Dr. Robert Fulton Boyd, a Nashville dentist and physician, faced daunting odds yet still became a pioneer in the field of medicine.
Not only was Dr. Boyd the first African-American dentist and doctor to open a practice in the Tennessee town, he was also a co-founder and first president of the National Medical Association, the leading Black health organization representing physicians and health workers nationwide.
Boyd was born a slave on July 8, 1855 in rural Pulaski, eventually living on the plantation of prominent Tennessee doctor Paul Eve. Boyd dreamed of becoming a physician despite his educational limitations, so he attended Fisk University at night when he became of age. Boyd did so well at Fisk, he was able to begin teaching in local schools.
The medical department of Central Tennessee College recognized Boyd’s efforts at Fisk, and he entered the institution in 1880. Two years later, Boyd graduated with honors. After teaching in Mississippi, he graduated from Meharry Medical College with a Doctor of Dental Surgery (D.D.S.) degree in 1887.

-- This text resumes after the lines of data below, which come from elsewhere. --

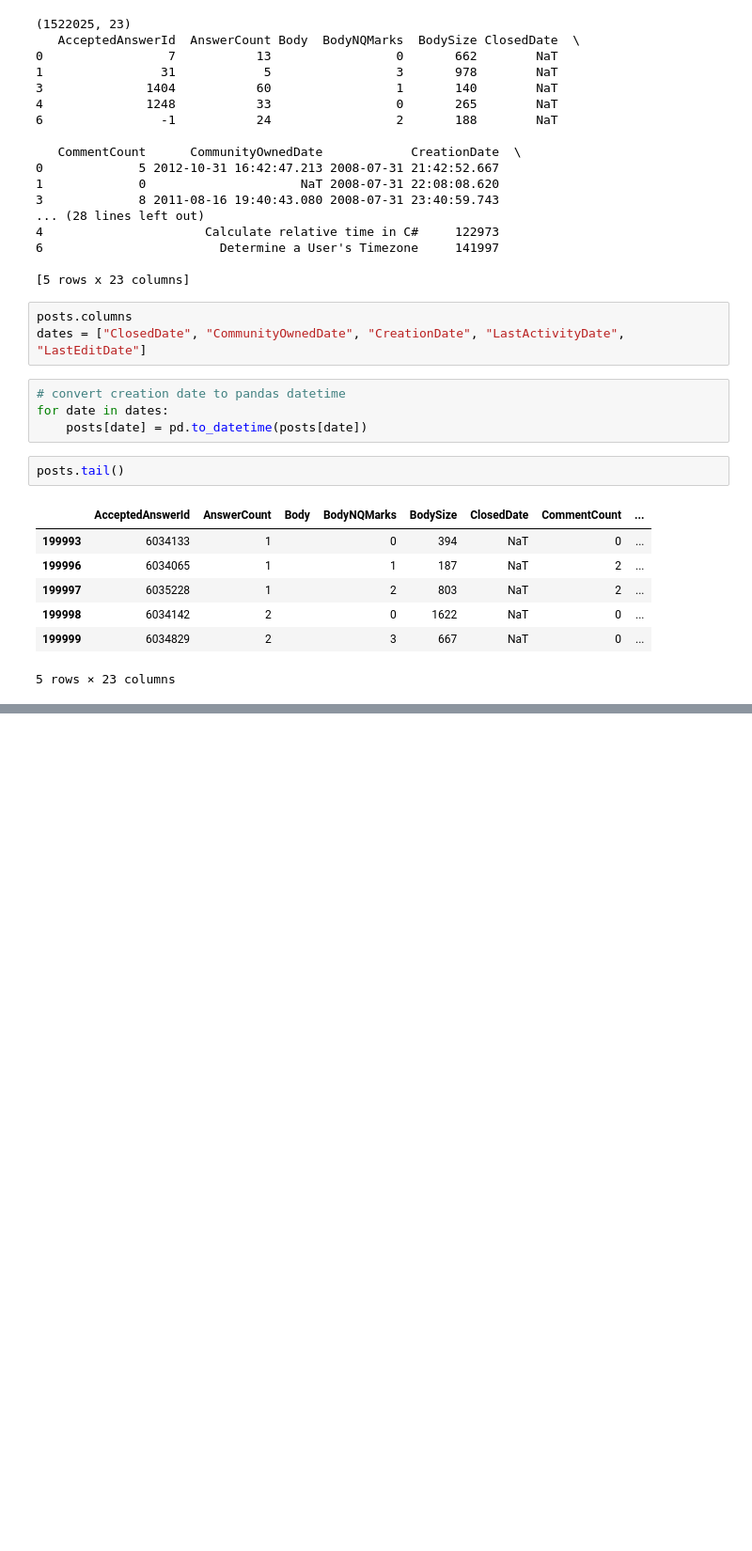
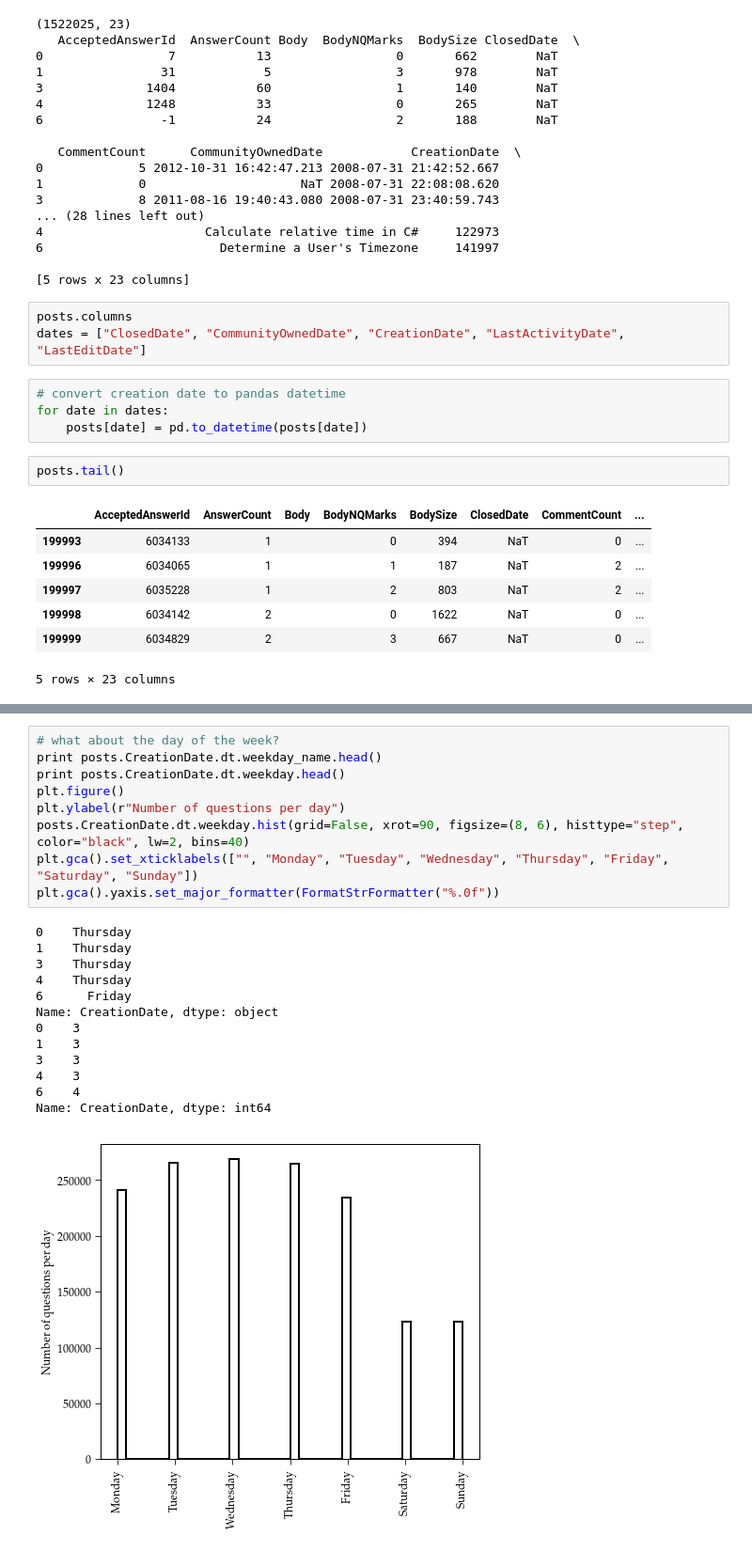
Before and after one commit to AkagiShigeru/incubator-overflow, a Jupyter notebook: stackoverflow-basic.ipynb, the cells around one changed output, grey strips where cells are left out. Shown at 94% size. Drawn from its saved outputs; the diff is of its cells as text; blank space fills up the shorter version.

```diff
--- a/stackoverflow-basic.ipynb
+++ b/stackoverflow-basic.ipynb
@@ -80,0 +90,23 @@ posts.tail()
+# %%
+# what about the day of the week?
+print posts.CreationDate.dt.weekday_name.head()
+print posts.CreationDate.dt.weekday.head()
+plt.figure()
+plt.ylabel(r"Number of questions per day")
+posts.CreationDate.dt.weekday.hist(grid=False, xrot=90, figsize=(8, 6), histtype="step", color="black", lw=2, bins=40)
+plt.gca().set_xticklabels(["", "Monday", "Tuesday", "Wednesday", "Thursday", "Friday", "Saturday", "Sunday"])
+plt.gca().yaxis.set_major_formatter(FormatStrFormatter("%.0f"))
+# %% [output]
+0    Thursday
+1    Thursday
+3    Thursday
+4    Thursday
+6      Friday
+Name: CreationDate, dtype: object
+0    3
+1    3
+3    3
+4    3
+6    4
+Name: CreationDate, dtype: int64
+[figure, added]
```
Also changed, not shown: parts of 7 cells of this notebook.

On June 11 that same year, Boyd opened his practice. Boyd provided service to poor citizens in Nashville, but served patients of all economic classes as the 20th century dawned. Taken aback by Black mortality rates, he lectured in public forums and churches on the importance of proper health care.
According to Fisk University historian Linda T. Wynn, Boyd collected more degrees. In 1890, he attended the Postgraduate School of Medicine at the University of Chicago. The following year, he earned a Master of Arts degree from Central Tennessee College. Boyd also dabbled in politics, running for mayor and in 1893, for a seat in the Tennessee General Assembly.
Boyd later became Meharry’s professor of gynecology and clinical medicine. Although Central Tennessee could not afford to open a teaching hospital, a facility was built near the school and students had privileges. The hospital was open to Meharry students until Nashville officials barred them due to race. This inspired Boyd to open Mercy Hospital in 1890, and he opened his doors to students and anyone else in need.
That same year, Boyd and a group of prominent Black physicians formed a national fraternity known as the Society of Colored Physicians and Surgeons, which then elected Boyd as its first president.
Because of his standing with the public, Boyd was asked to perform roles outside of medicine. In 1909, Nashville’s second Black-owned bank, People’s Savings Bank and Trust Company, elected Boyd as its president.
Never married, Boyd died on July 20, 1912 at age 57 due to “acute indigestion,” according to reports. He was survived by his mother, Maria Coffey.